Dear Savvy Senior,
My elderly father gets over 100 pieces of junk mail every week, and I just discovered that he's given away nearly $5,000 over the past few months to many of the solicitors that mail him this junk. Can you offer any tips on how can I stop this?
Millions of older Americans get bombarded with unwanted junk mail these days, including "mail fraud" schemes that you and your dad need to be particularly careful of. Here's are some tips that may help.
Mail Fraud Alert
While junk mail comes in many different forms--credit card applications, sweepstakes entries, magazine offers, coupon mailers, donation requests, political fliers, catalogs and more--the most troublesome type is mail fraud, which comes from con artists who are only trying to take your money.
Mail fraud can be tricky to detect because there are many different types of schemes out there that may seem legitimate. Some of the most common mail scams targeting seniors today are phony sweepstakes, foreign lotteries, free prize or vacation scams, fake checks (see FakeChecks.org), donation requests from charities or government agencies that don't exist, get-rich chain letters, work-at-home schemes, inheritance and investment scams, and many more.
If your dad is getting any type of junk mail that is asking for money in exchange for free gifts or winnings, or if he's receiving checks that require him to wire money, you need to call the U.S. Postal Inspector Service at 877-876-2455 and report it, and then throw it away.
Unfortunately, once a person gets on these mail fraud lists, also known as "suckers lists," it's very difficult to get off. That's because these criminals regularly trade and sell mailing lists of people who they believe to be susceptible to fraud, and they won't remove a name when you request it.
Knowing this, a good first step to help protect your dad is to alert him to the different kinds of mail fraud and what to watch for. The U.S. Postal Inspection Service can help you with this. They offer a list of the different mail fraud schemes at PostalInspectors.uspis.gov.
Another option is to see if your dad would be willing to let you sort through his mail before he opens it so you can weed out the junk. You may want to have the post office forward his mail directly to you to ensure this.
If your dad feels compelled to donate to certain charities, ask him to let you check them out first to make sure they're legitimate. You can do this at charity watchdog sites like CharityNavigator.org and Give.org.
Reduce Junk Mail
While scam artists aren't likely to take your dad's name off their mailing lists, most legitimate mail-order businesses will. To do this, start with the Direct Marketing Association, which offers a consumer opt-out service at DMAchoice.org. This won't eliminate all his junk mail, but it will reduce it. The opt-out service is $2 for 10 years if you register online, or $3 by mail.

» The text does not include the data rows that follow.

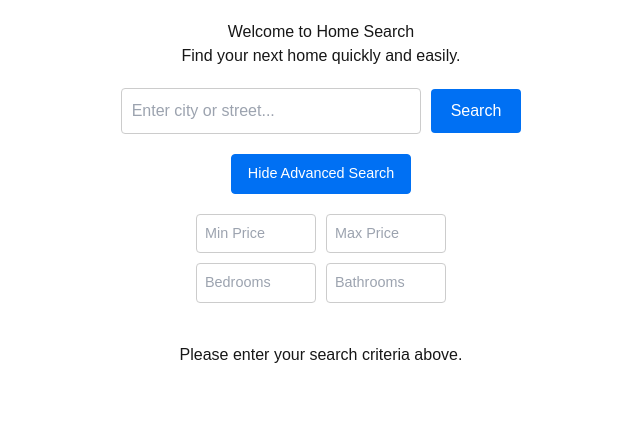
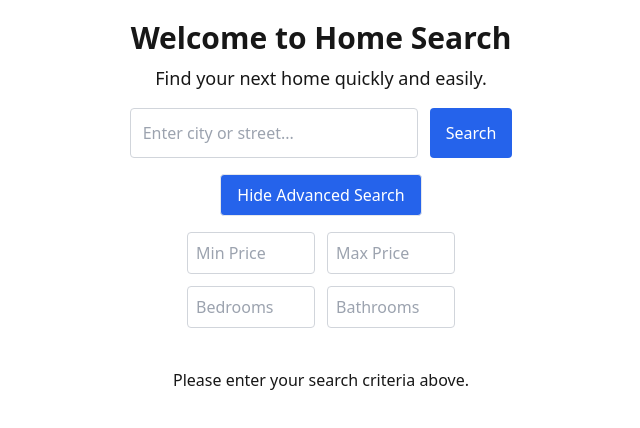
Before and after one commit to MarkGores/home-search, a Next.js app in the folder frontend/: page / in a window 1280 px wide. Both pictures are taken after a click on the button "Show Advanced Search". Shown: the top 428 px of the page, without its empty margins (319-959 px from the left). Built offline with nearby package versions, Linux system fonts and the light colour scheme.

Commit message:
added tailwind and swiper

```diff
--- /dev/null
+++ b/frontend/app/listing/[id]/swiper-modules.d.ts
@@ -0,0 +1,5 @@
+declare module "swiper" {
+    export * from "swiper/types";
+    export const Navigation: any;
+    export const Pagination: any;
+  }
--- a/frontend/app/page.tsx
+++ b/frontend/app/page.tsx
@@ -1,24 +1,24 @@
 "use client";
 
-import { useState } from 'react';
-import Link from 'next/link';
+import { useState } from "react";
+import Link from "next/link";
 
 export default function Home() {
-  // State for basic search
-  const [searchQuery, setSearchQuery] = useState('');
-  // Advanced search criteria state
+
+  // Basic search state
+  const [searchQuery, setSearchQuery] = useState("");
+  // Advanced search states
   const [advancedSearchVisible, setAdvancedSearchVisible] = useState(false);
-  const [priceMin, setPriceMin] = useState('');
-  const [priceMax, setPriceMax] = useState('');
-  const [bedrooms, setBedrooms] = useState('');
-  const [bathrooms, setBathrooms] = useState('');
-
-  // State for listings and feedback
+  const [priceMin, setPriceMin] = useState("");
+  const [priceMax, setPriceMax] = useState("");
+  const [bedrooms, setBedrooms] = useState("");
+  const [bathrooms, setBathrooms] = useState("");
+  // Listings and feedback
   const [listings, setListings] = useState<any[]>([]);
   const [loading, setLoading] = useState(false);
   const [error, setError] = useState<string | null>(null);
 
-  // Function to fetch all listings and then filter them based on the criteria
+  // Fetch listings from backend and filter based on criteria
   const handleSearch = async () => {
     // Only search if at least one criterion is provided
     if (
@@ -33,10 +33,9 @@ export default function Home() {
     setLoading(true);
     setError(null);
     try {
-      const res = await fetch('http://localhost:3001/api/listings');
-      if (!res.ok) throw new Error('Network response was not ok');
+      const res = await fetch("http://localhost:3001/api/listings");
+      if (!res.ok) throw new Error("Network response was not ok");
       const data = await res.json();
-      // Filter listings based on both basic and advanced criteria
       const filtered = data.filter((listing: any) => {
         // Basic search: by city or street name
         let matchesBasic = true;
@@ -47,7 +46,6 @@ export default function Home() {
             (listing.StreetName &&
               listing.StreetName.toLowerCase().includes(searchQuery.toLowerCase()));
         }
-
         // Advanced filters
         let matchesAdvanced = true;
         if (priceMin.trim()) {
@@ -57,11 +55,11 @@ export default function Home() {
           matchesAdvanced = matchesAdvanced && listing.ListPrice <= Number(priceMax);
         }
         if (bedrooms.trim()) {
-          // Assuming the JSON field for bedroom count is "BedroomsTotal"
+          // Assuming "BedroomsTotal" is the JSON field for bedroom count
           matchesAdvanced = matchesAdvanced && listing.BedroomsTotal >= Number(bedrooms);
         }
         if (bathrooms.trim()) {
-          // Assuming the JSON field for bathroom count is "BathroomsTotalInteger"
+          // Assuming "BathroomsTotalInteger" is the JSON field for bathroom count
           matchesAdvanced = matchesAdvanced && listing.BathroomsTotalInteger >= Number(bathrooms);
         }
         return matchesBasic && matchesAdvanced;
@@ -80,115 +78,68 @@ export default function Home() {
   };
 
   return (
-    <div style={{ padding: '20px', fontFamily: 'sans-serif' }}>
+    <div className="p-5 font-sans">
       {/* Hero Section */}
-      <header style={{ textAlign: 'center', marginBottom: '40px' }}>
-        <h1>Welcome to Home Search</h1>
-        <p>Find your next home quickly and easily.</p>
-        <form onSubmit={handleSubmit} style={{ marginTop: '20px' }}>
+      <header className="text-center mb-10">
+        <h1 className="text-3xl font-bold">Welcome to Home Search</h1>
+        <p className="mt-2 text-lg">Find your next home quickly and easily.</p>
+        <form onSubmit={handleSubmit} className="mt-4 flex justify-center">
           <input
             type="text"
             placeholder="Enter city or street..."
             value={searchQuery}
             onChange={(e) => setSearchQuery(e.target.value)}
-            style={{
-              padding: '10px',
-              width: '300px',
-              fontSize: '1rem',
-              border: '1px solid #ccc',
-              borderRadius: '4px',
-            }}
+            className="p-3 w-72 border border-gray-300 rounded focus:outline-none focus:ring-2 focus:ring-blue-500"
           />
           <button
             type="submit"
-            style={{
-              marginLeft: '10px',
-              padding: '10px 20px',
-              fontSize: '1rem',
-              cursor: 'pointer',
-              borderRadius: '4px',
-              border: 'none',
-              backgroundColor: '#0070f3',
-              color: '#fff',
-            }}
+            className="ml-3 px-4 py-3 bg-blue-600 text-white rounded hover:bg-blue-700 transition"
           >
             Search
           </button>
         </form>
-        <div style={{ marginTop: '20px' }}>
         <button
           onClick={() => setAdvancedSearchVisible(!advancedSearchVisible)}
-            style={{
-              padding: '8px 16px',
-              fontSize: '0.9rem',
-              cursor: 'pointer',
-              borderRadius: '4px',
-              border: '1px solid #0070f3',
-              backgroundColor: advancedSearchVisible ? '#0070f3' : '#fff',
-              color: advancedSearchVisible ? '#fff' : '#0070f3',
-            }}
+          className={`mt-4 px-4 py-2 rounded border ${
+            advancedSearchVisible
+              ? "bg-blue-600 text-white"
+              : "bg-white text-blue-600 border-blue-600"
+          } transition`}
         >
-            {advancedSearchVisible ? 'Hide Advanced Search' : 'Show Advanced Search'}
+          {advancedSearchVisible ? "Hide Advanced Search" : "Show Advanced Search"}
         </button>
-        </div>
         {advancedSearchVisible && (
-          <div style={{ marginTop: '20px', textAlign: 'center' }}>
-            <div style={{ marginBottom: '10px' }}>
+          <div className="mt-4 flex flex-col items-center space-y-3">
+            <div className="flex space-x-3">
               <input
                 type="number"
                 placeholder="Min Price"
                 value={priceMin}
                 onChange={(e) => setPriceMin(e.target.value)}
-                style={{
-                  padding: '8px',
-                  width: '120px',
-                  fontSize: '0.9rem',
-                  border: '1px solid #ccc',
-                  borderRadius: '4px',
-                  marginRight: '10px'
-                }}
+                className="p-2 w-32 border border-gray-300 rounded focus:outline-none focus:ring-2 focus:ring-blue-500"
               />
               <input
                 type="number"
                 placeholder="Max Price"
                 value={priceMax}
                 onChange={(e) => setPriceMax(e.target.value)}
-                style={{
-                  padding: '8px',
-                  width: '120px',
-                  fontSize: '0.9rem',
-                  border: '1px solid #ccc',
-                  borderRadius: '4px'
-                }}
+                className="p-2 w-32 border border-gray-300 rounded focus:outline-none focus:ring-2 focus:ring-blue-500"
               />
             </div>
-            <div style={{ marginBottom: '10px' }}>
+            <div className="flex space-x-3">
               <input
                 type="number"
                 placeholder="Bedrooms"
                 value={bedrooms}
                 onChange={(e) => setBedrooms(e.target.value)}
-                style={{
-                  padding: '8px',
-                  width: '120px',
-                  fontSize: '0.9rem',
-                  border: '1px solid #ccc',
-                  borderRadius: '4px',
-                  marginRight: '10px'
-                }}
+                className="p-2 w-32 border border-gray-300 rounded focus:outline-none focus:ring-2 focus:ring-blue-500"
               />
               <input
                 type="number"
                 placeholder="Bathrooms"
                 value={bathrooms}
                 onChange={(e) => setBathrooms(e.target.value)}
-                style={{
-                  padding: '8px',
-                  width: '120px',
-                  fontSize: '0.9rem',
-                  border: '1px solid #ccc',
-                  borderRadius: '4px'
-                }}
+                className="p-2 w-32 border border-gray-300 rounded focus:outline-none focus:ring-2 focus:ring-blue-500"
               />
             </div>
           </div>
@@ -199,62 +150,37 @@ export default function Home() {
       {loading && <p>Loading listings...</p>}
       {error && <p>Error: {error}</p>}
       {listings.length > 0 ? (
-        <ul style={{
-          listStyle: 'none',
-          padding: 0,
-          display: 'grid',
-          gridTemplateColumns: 'repeat(auto-fill, minmax(200px, 1fr))',
-          gap: '20px'
-        }}>
+        <ul className="grid grid-cols-1 sm:grid-cols-2 md:grid-cols-3 lg:grid-cols-4 gap-4">
           {listings.map((listing, index) => {
-            const address = `${listing.StreetNumber || ''} ${listing.StreetName || ''} ${listing.StreetSuffix || ''}`.trim();
-            const price = listing.ListPrice || 'N/A';
-            const city = listing.City || 'Unknown City';
+            const address = `${listing.StreetNumber || ""} ${listing.StreetName || ""} ${listing.StreetSuffix || ""}`.trim();
+            const price = listing.ListPrice || "N/A";
+            const city = listing.City || "Unknown City";
             const imageUrl =
               listing.Media && listing.Media.length > 0
                 ? listing.Media[0].MediaURL
                 : null;
-            const key = `${(listing.ListingId || listing.ListingKey) ?? 'listing'}-${index}`;
-
+            const key = `${(listing.ListingId || listing.ListingKey) ?? "listing"}-${index}`;
             return (
-              <li
-                key={key}
-                style={{
-                  border: '1px solid #ccc',
-                  borderRadius: '4px',
-                  overflow: 'hidden',
-                  padding: '10px',
-                  backgroundColor: '#fff'
-                }}
-              >
+              <li key={key} className="border rounded overflow-hidden bg-white p-4">
                 <Link href={`/listing/${listing.ListingKey || listing.ListingId}`}>
-                  <div style={{ textDecoration: 'none', color: 'inherit', cursor: 'pointer' }}>
-                    <div style={{
-                      height: '120px',
-                      width: '100%',
-                      overflow: 'hidden',
-                      display: 'flex',
-                      justifyContent: 'center',
-                      alignItems: 'center',
-                      marginBottom: '10px'
-                    }}>
+                  <div className="cursor-pointer">
+                    <div className="h-32 w-full overflow-hidden flex justify-center items-center mb-2">
                       {imageUrl ? (
                         <img
                           src={imageUrl}
                           alt={address}
-                          style={{ maxWidth: '100%', maxHeight: '100%', objectFit: 'cover' }}
+                          className="object-cover w-full h-full"
                         />
                       ) : (
-                        <p>No image available</p>
+                        <p className="text-sm text-center">No image available</p>
                       )}
                     </div>
-                    <h3 style={{ fontSize: '1rem', margin: '0 0 5px' }}>{address || 'No Address Provided'}</h3>
-                    <p style={{ fontSize: '0.9rem', margin: '0' }}>{city} — ${price}</p>
-                    {/* Display the listing broker info */}
+                    <h3 className="text-base font-semibold mb-1">
+                      {address || "No Address Provided"}
+                    </h3>
+                    <p className="text-sm mb-1">{city} — ${price}</p>
                     {listing.ListOfficeName && (
-                      <p style={{ fontSize: '0.8rem', margin: '5px 0 0', color: '#555' }}>
-                        {listing.ListOfficeName}
-                      </p>
+                      <p className="text-xs text-gray-600">{listing.ListOfficeName}</p>
                     )}
                   </div>
                 </Link>
@@ -264,12 +190,12 @@ export default function Home() {
         </ul>
       ) : (
         !loading && (
-          <p style={{ textAlign: 'center' }}>
-            {(searchQuery.trim() ||
+          <p className="text-center">
+            {searchQuery.trim() ||
             priceMin ||
             priceMax ||
             bedrooms ||
-              bathrooms)
+            bathrooms
               ? "No listings found. Please adjust your search criteria."
               : "Please enter your search criteria above."}
           </p>
--- /dev/null
+++ b/frontend/postcss.config.js
@@ -0,0 +1,6 @@
+module.exports = {
+  plugins: {
+    tailwindcss: {},
+    autoprefixer: {},
+  },
+}
```
Also changed, not shown: frontend/app/listing/[id]/page.tsx (+78 -24 lines), frontend/package.json (+7 -5 lines), frontend/tailwind.config.js (added, +12 -0 lines), 1 other file (tests, documents, lock files or other folders). Lines whose indentation alone changed are shown as unchanged.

Then, to put a stop to the credit card and insurance offers he gets, call the consumer credit reporting industry opt-out service at 888-567-8688, and follow the automated prompts to opt him out for either five years or permanently. Be prepared to give his Social Security number and date of birth. You can also do this online at OptOutPrescreen.com. If you choose the permanent opt-out, you'll have to send a form in the mail.
You should also make sure your dad's home and cell phone numbers are registered with the National Do Not Call Registry (DoNotCall.gov, 888-382-1222), to help cut down on telemarketing calls.
Send your senior questions to: Savvy Senior, P.O. Box 5443, Norman, OK 73070, or visit SavvySenior.org. Jim Miller is a contributor to the NBC Today show and author of "The Savvy Senior" book.